TASK DIRECTIONS: Your response should reproduce every line of the entries that contains the word "qtNanomite".

════════════════════

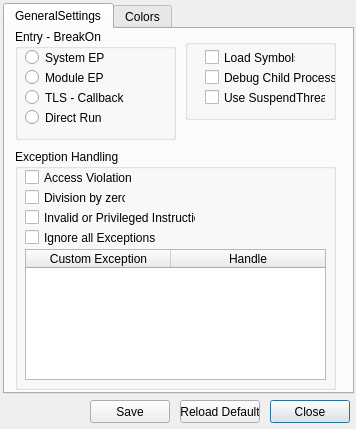
First picture: the form in qtNanomite/qtDLGOption.ui, repository zer0fl4g/Nanomite, before the edit.
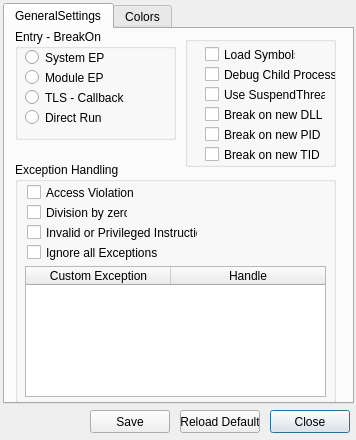
Second picture: the form after the edit. Icons and pictures are not drawn.

Commit message: + added possibility to break on new Processes, Threads or DLL loads + added options for break on event

Patch:
```diff
--- a/qtNanomite/qtDLGOption.ui
+++ b/qtNanomite/qtDLGOption.ui
@@ -10,7 +10,7 @@
     <x>0</x>
     <y>0</y>
     <width>356</width>
-    <height>429</height>
+    <height>440</height>
    </rect>
   </property>
   <property name="windowTitle">
@@ -26,7 +26,7 @@
      <x>3</x>
      <y>3</y>
      <width>351</width>
-     <height>391</height>
+     <height>401</height>
     </rect>
    </property>
    <property name="currentIndex">
@@ -40,7 +40,7 @@
      <property name="geometry">
       <rect>
        <x>10</x>
-       <y>120</y>
+       <y>133</y>
        <width>321</width>
        <height>241</height>
       </rect>
@@ -58,7 +58,7 @@
       <property name="geometry">
        <rect>
         <x>10</x>
-        <y>100</y>
+        <y>104</y>
         <width>301</width>
         <height>131</height>
        </rect>
@@ -110,8 +110,8 @@
      <widget class="QCheckBox" name="cbInvPriv">
       <property name="geometry">
        <rect>
-        <x>10</x>
-        <y>60</y>
+        <x>12</x>
+        <y>62</y>
         <width>171</width>
         <height>17</height>
        </rect>
@@ -129,8 +129,8 @@
      <widget class="QCheckBox" name="cbDivZero">
       <property name="geometry">
        <rect>
-        <x>10</x>
-        <y>40</y>
+        <x>12</x>
+        <y>42</y>
         <width>101</width>
         <height>17</height>
        </rect>
@@ -148,8 +148,8 @@
      <widget class="QCheckBox" name="cbIG_AVIOL">
       <property name="geometry">
        <rect>
-        <x>10</x>
-        <y>20</y>
+        <x>12</x>
+        <y>22</y>
         <width>110</width>
         <height>17</height>
        </rect>
@@ -167,8 +167,8 @@
      <widget class="QCheckBox" name="cbIgEx">
       <property name="geometry">
        <rect>
-        <x>10</x>
-        <y>80</y>
+        <x>12</x>
+        <y>82</y>
         <width>131</width>
         <height>17</height>
        </rect>
@@ -283,9 +283,9 @@
      <property name="geometry">
       <rect>
        <x>180</x>
-       <y>10</y>
+       <y>7</y>
        <width>151</width>
-       <height>81</height>
+       <height>131</height>
       </rect>
      </property>
      <property name="sizePolicy">
@@ -354,6 +354,63 @@
        <string>Use SuspendThread</string>
       </property>
      </widget>
+     <widget class="QCheckBox" name="cbBreakOnNewPID">
+      <property name="geometry">
+       <rect>
+        <x>20</x>
+        <y>90</y>
+        <width>131</width>
+        <height>17</height>
+       </rect>
+      </property>
+      <property name="sizePolicy">
+       <sizepolicy hsizetype="Fixed" vsizetype="Fixed">
+        <horstretch>0</horstretch>
+        <verstretch>0</verstretch>
+       </sizepolicy>
+      </property>
+      <property name="text">
+       <string>Break on new PID</string>
+      </property>
+     </widget>
+     <widget class="QCheckBox" name="cbBreakOnNewTID">
+      <property name="geometry">
+       <rect>
+        <x>20</x>
+        <y>110</y>
+        <width>121</width>
+        <height>17</height>
+       </rect>
+      </property>
+      <property name="sizePolicy">
+       <sizepolicy hsizetype="Fixed" vsizetype="Fixed">
+        <horstretch>0</horstretch>
+        <verstretch>0</verstretch>
+       </sizepolicy>
+      </property>
+      <property name="text">
+       <string>Break on new TID</string>
+      </property>
+     </widget>
+     <widget class="QCheckBox" name="cbBreakOnNewDLL">
+      <property name="geometry">
+       <rect>
+        <x>20</x>
+        <y>70</y>
+        <width>121</width>
+        <height>17</height>
+       </rect>
+      </property>
+      <property name="sizePolicy">
+       <sizepolicy hsizetype="Fixed" vsizetype="Fixed">
+        <horstretch>0</horstretch>
+        <verstretch>0</verstretch>
+       </sizepolicy>
+      </property>
+      <property name="text">
+       <string>Break on new DLL</string>
+      </property>
+     </widget>
     </widget>
    </widget>
    <widget class="QWidget" name="Colors">
@@ -1002,7 +1059,7 @@
    <property name="geometry">
     <rect>
      <x>270</x>
-     <y>400</y>
+     <y>410</y>
      <width>80</width>
      <height>23</height>
     </rect>
@@ -1021,7 +1078,7 @@
    <property name="geometry">
     <rect>
      <x>90</x>
-     <y>400</y>
+     <y>410</y>
      <width>80</width>
      <height>23</height>
     </rect>
@@ -1040,7 +1097,7 @@
    <property name="geometry">
     <rect>
      <x>180</x>
-     <y>400</y>
+     <y>410</y>
      <width>80</width>
      <height>23</height>
     </rect>
```
The commit also changes 13 other files.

════════════════════

SOLVED PROBLEM:
First picture: the form in qtNanomite/qtDLGOption.ui, repository zer0fl4g/Nanomite, before the edit.
--- a/qtNanomite/qtDLGOption.ui
+++ b/qtNanomite/qtDLGOption.ui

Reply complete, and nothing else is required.